But WHY do we pray?  John Dominic Crossan suggests that we pray to recharge our batteries.  Others have insisted that Faith is a relationship with God and so prayer is a way of being in conversation and relationship.  I would say both are true (and also that they are not exclusive as the only reasons we pray).  But knowing why we do something is only a first step.

Years ago I remember meeting with someone who shared that she had trouble praying.  Her prayers felt "dead".  So she asked for advice on how to pray.  Many people, when asked to join a prayer team/prayer circle, say they can't because they don't pray well.  In part we get better (or maybe just more comfortable) at prayer simply by practicing it, by stubbornly praying through the dead times, by opening ourselves to the possibility that the Spirit will move in us.  In fact, Paul suggests to the Romans taht we can only pray when we let the Spirit move within and through us.

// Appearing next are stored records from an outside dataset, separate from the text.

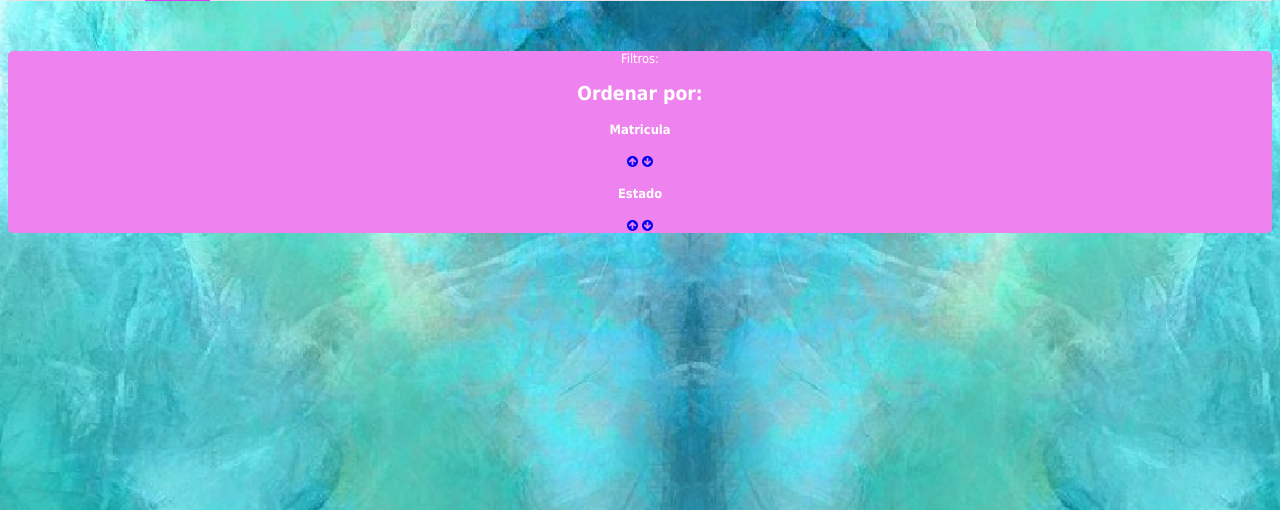
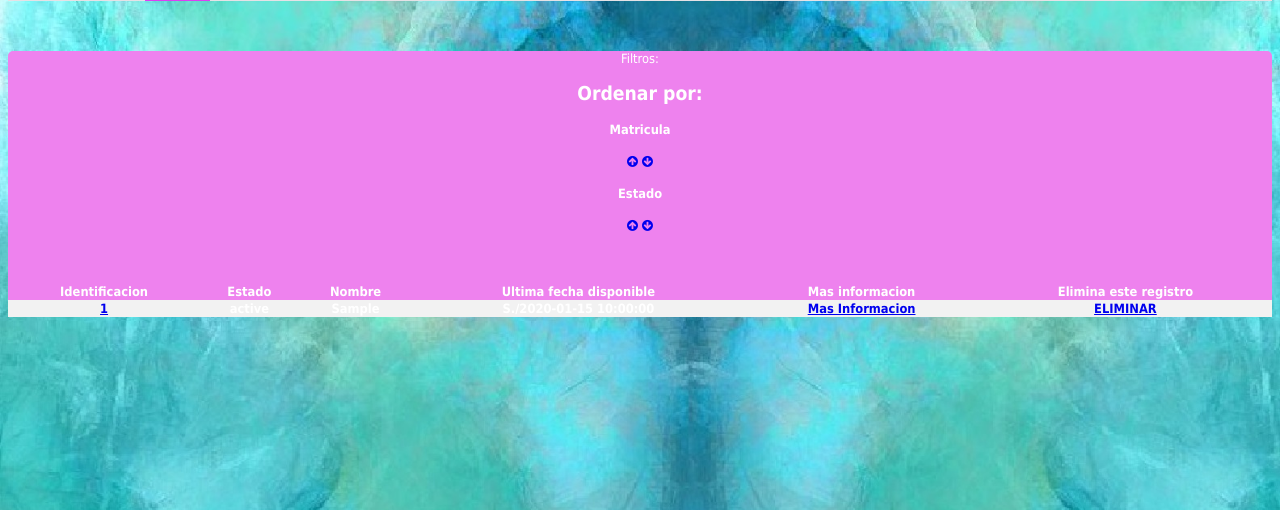
Before and after one commit to ErikAlc-cyber/Hackathon_INAI, a PHP site: the page made by Codigo/views/DNE.php in a window 1280 px wide. Shown: the part 290-800 px from the top of the page. Run offline with PHP 8.4, Linux system fonts and the light colour scheme; the template is opened without the code that fills it: most values are stand-ins (such as "Sample title", 1, 10 or a date in 2020).

Commit message:
more f rework

```diff
--- a/Codigo/views/DNE.php
+++ b/Codigo/views/DNE.php
@@ -41,6 +41,18 @@
       <h4>Estado</h4>
       <a href='views.php?col=estado&order=asc'><i class='fa fa-arrow-circle-up' aria-hidden='true'></i></a>
       <a href='views.php?col=estado&order=desc'><i class='fa fa-arrow-circle-down' aria-hidden='true'></i></a>
+
+      <?php
+        echo '<table class="datos"> <tr> <th>Identificacion</th> <th>Estado</th> <th>Nombre</th> <th>Ultima fecha disponible</th> <th>Mas informacion</th> <th>Elimina este registro</th> </tr>';
+        foreach ($dato as $va ):
+        //IMPORTANTE: Cuidado al modificar este enlace ya que envia el nombre del metodo y la id para mostrar al vacante a nuestro views.php   y asigne la vista correcta
+        echo "<tr><td><a href='views.php?m=mostrar_uno&id=".$va['id_vacante']."'>".$va['id_vacante']."</a></td> <td>".$va['Estado']."</td> <td>".$va['Sujeto_Obligado']."</td><td>S./".$va['Fecha_Modif']."</td>";
+        echo "<td><a href='views.php?m=mostrar_uno&id=".$va['id_vacante']."'>Mas Informacion</a></td> <td><a href='index.php?m=eliminar&id=".$va['id_vacante']."'>ELIMINAR</a></td>";
+        echo "</tr>";
+        endforeach;
+        echo "</table>";
+       ?>
+
   </div>
 </body>
 </html>
```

In the end, prayer is a ministry in which we can all participate.  Prayer is something we can all do.  And also, despite the wording of so many prayers, it is my belief that we do not pray to change God/change God's mind.  We pray so that we, and the world, will be changed.  And I believe that somehow, even if it can't really be measured, prayer makes a difference.